[[ Data for the task, beginning ]]

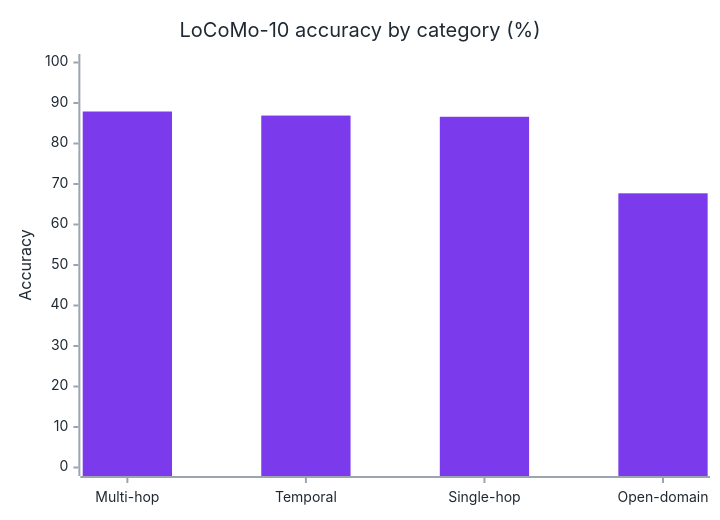
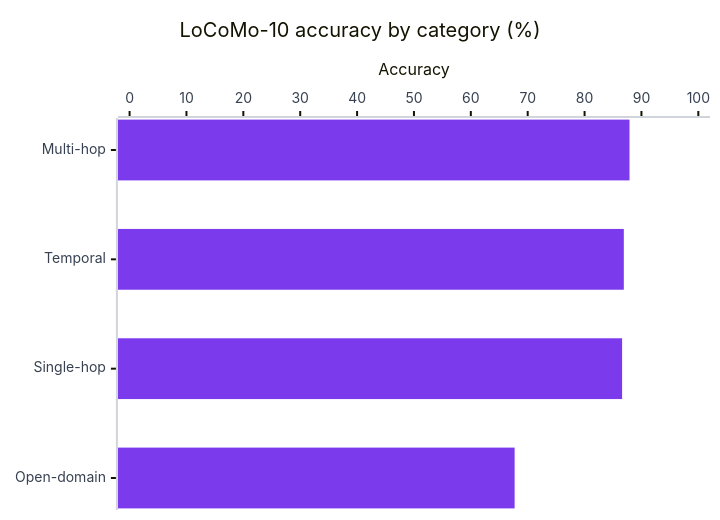
Before and after one commit to ahammadnafiz/engram: the second of 4 diagrams in docs/benchmarks.md, drawn with Mermaid. The commit also changed other lines of this file and 11 other files, not shown here.

````diff
--- a/docs/benchmarks.md
+++ b/docs/benchmarks.md
@@ -78,24 +83,19 @@
 ```mermaid
 ---
 config:
   theme: base
   themeVariables:
     xyChart:
       backgroundColor: "transparent"
-      titleColor: "#1f2933"
       plotColorPalette: "#7c3aed"
-      xAxisLabelColor: "#1f2933"
-      xAxisTitleColor: "#1f2933"
-      xAxisLineColor: "#9aa5b1"
-      xAxisTickColor: "#9aa5b1"
-      yAxisLabelColor: "#1f2933"
-      yAxisTitleColor: "#1f2933"
-      yAxisLineColor: "#9aa5b1"
-      yAxisTickColor: "#9aa5b1"
+      xAxisLabelColor: "#374151"
+      yAxisLabelColor: "#374151"
+      xAxisLineColor: "#d1d5db"
+      yAxisLineColor: "#d1d5db"
 ---
-xychart-beta
+xychart-beta horizontal
     title "LoCoMo-10 accuracy by category (%)"
     x-axis ["Multi-hop", "Temporal", "Single-hop", "Open-domain"]
     y-axis "Accuracy" 0 --> 100
     bar [87.9, 86.9, 86.6, 67.7]
 ```
````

[[ Data for the task, end ]]

Go line by line through the data, copying each one that contains the word "beta".

# Worked solution:
-xychart-beta
+xychart-beta horizontal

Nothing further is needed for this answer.